-- Required action --
All the lines below should be set down exactly, with no picture carried into the copy.
[Opening The input section]
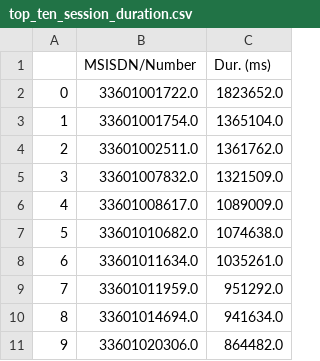
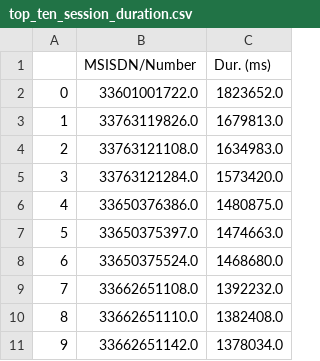
Before and after one commit to nahomHmichael/Telecom-User-Analytics, a CSV file: data/top_ten_session_duration.csv, drawn as a sheet.

```diff
--- a/data/top_ten_session_duration.csv
+++ b/data/top_ten_session_duration.csv
@@ -2,10 +2,10 @@
 0,33601001722.0,1823652.0
-1,33601001754.0,1365104.0
-2,33601002511.0,1361762.0
-3,33601007832.0,1321509.0
-4,33601008617.0,1089009.0
-5,33601010682.0,1074638.0
-6,33601011634.0,1035261.0
-7,33601011959.0,951292.0
-8,33601014694.0,941634.0
-9,33601020306.0,864482.0
+1,33763119826.0,1679813.0
+2,33763121108.0,1634983.0
+3,33763121284.0,1573420.0
+4,33650376386.0,1480875.0
+5,33650375397.0,1474663.0
+6,33650375524.0,1468680.0
+7,33662651108.0,1392232.0
+8,33662651110.0,1382408.0
+9,33662651142.0,1378034.0
```
Also changed, not shown: data/top_ten_session_frequency.csv, 2 other files.
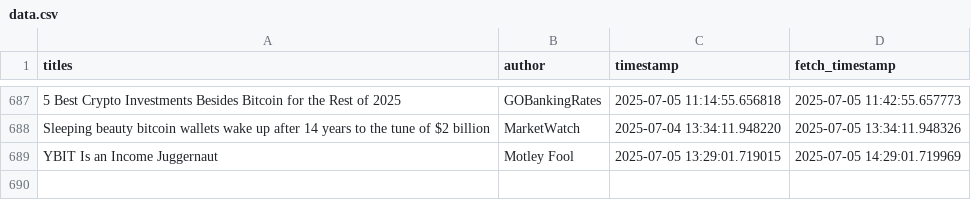
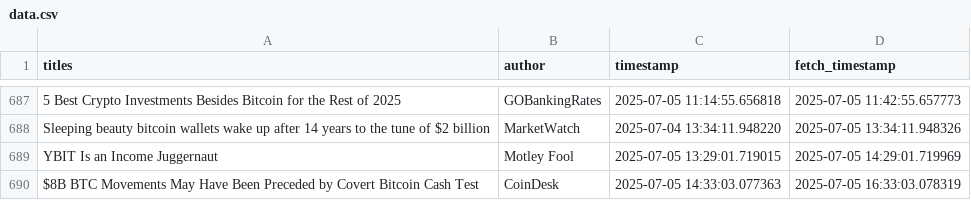
Before and after one commit to lucasmalinski/financial-sentiment-pipeline, a CSV file: data.csv, drawn as a sheet; only a part is shown, gaps mark what is left out; the diff names each change by its address in the sheet, - before the commit and + after, or states it on an @@ line.

Commit message:
30 min update: added news (2025-07-05T16:33:03Z)

```diff
--- a/data.csv
+++ b/data.csv
+row 690: $8B BTC Movements May Have Been Preceded by Covert Bitcoin Cash Test | CoinDesk | 2025-07-05 14:33:03.077363 | 2025-07-05 16:33:03.078319
```
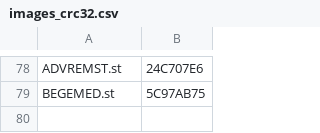
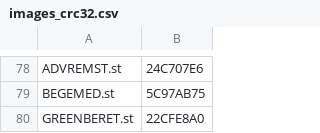
Before and after one commit to sidecartridge/atarist-public-floppy-db, a CSV file: images_crc32.csv, drawn as a sheet; only a part is shown, gaps mark what is left out; the diff names each change by its address in the sheet, - before the commit and + after, or states it on an @@ line.

```diff
--- a/images_crc32.csv
+++ b/images_crc32.csv
+row 80: GREENBERET.st | 22CFE8A0
```
Also changed, not shown: 2 other files.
[Closing The input section]
-- Response box --
Before and after one commit to nahomHmichael/Telecom-User-Analytics, a CSV file: data/top_ten_session_duration.csv, drawn as a sheet.

```diff
--- a/data/top_ten_session_duration.csv
+++ b/data/top_ten_session_duration.csv
@@ -2,10 +2,10 @@
 0,33601001722.0,1823652.0
-1,33601001754.0,1365104.0
-2,33601002511.0,1361762.0
-3,33601007832.0,1321509.0
-4,33601008617.0,1089009.0
-5,33601010682.0,1074638.0
-6,33601011634.0,1035261.0
-7,33601011959.0,951292.0
-8,33601014694.0,941634.0
-9,33601020306.0,864482.0
+1,33763119826.0,1679813.0
+2,33763121108.0,1634983.0
+3,33763121284.0,1573420.0
+4,33650376386.0,1480875.0
+5,33650375397.0,1474663.0
+6,33650375524.0,1468680.0
+7,33662651108.0,1392232.0
+8,33662651110.0,1382408.0
+9,33662651142.0,1378034.0
```
Also changed, not shown: data/top_ten_session_frequency.csv, 2 other files.
Before and after one commit to lucasmalinski/financial-sentiment-pipeline, a CSV file: data.csv, drawn as a sheet; only a part is shown, gaps mark what is left out; the diff names each change by its address in the sheet, - before the commit and + after, or states it on an @@ line.

Commit message:
30 min update: added news (2025-07-05T16:33:03Z)

```diff
--- a/data.csv
+++ b/data.csv
+row 690: $8B BTC Movements May Have Been Preceded by Covert Bitcoin Cash Test | CoinDesk | 2025-07-05 14:33:03.077363 | 2025-07-05 16:33:03.078319
```
Before and after one commit to sidecartridge/atarist-public-floppy-db, a CSV file: images_crc32.csv, drawn as a sheet; only a part is shown, gaps mark what is left out; the diff names each change by its address in the sheet, - before the commit and + after, or states it on an @@ line.

```diff
--- a/images_crc32.csv
+++ b/images_crc32.csv
+row 80: GREENBERET.st | 22CFE8A0
```
Also changed, not shown: 2 other files.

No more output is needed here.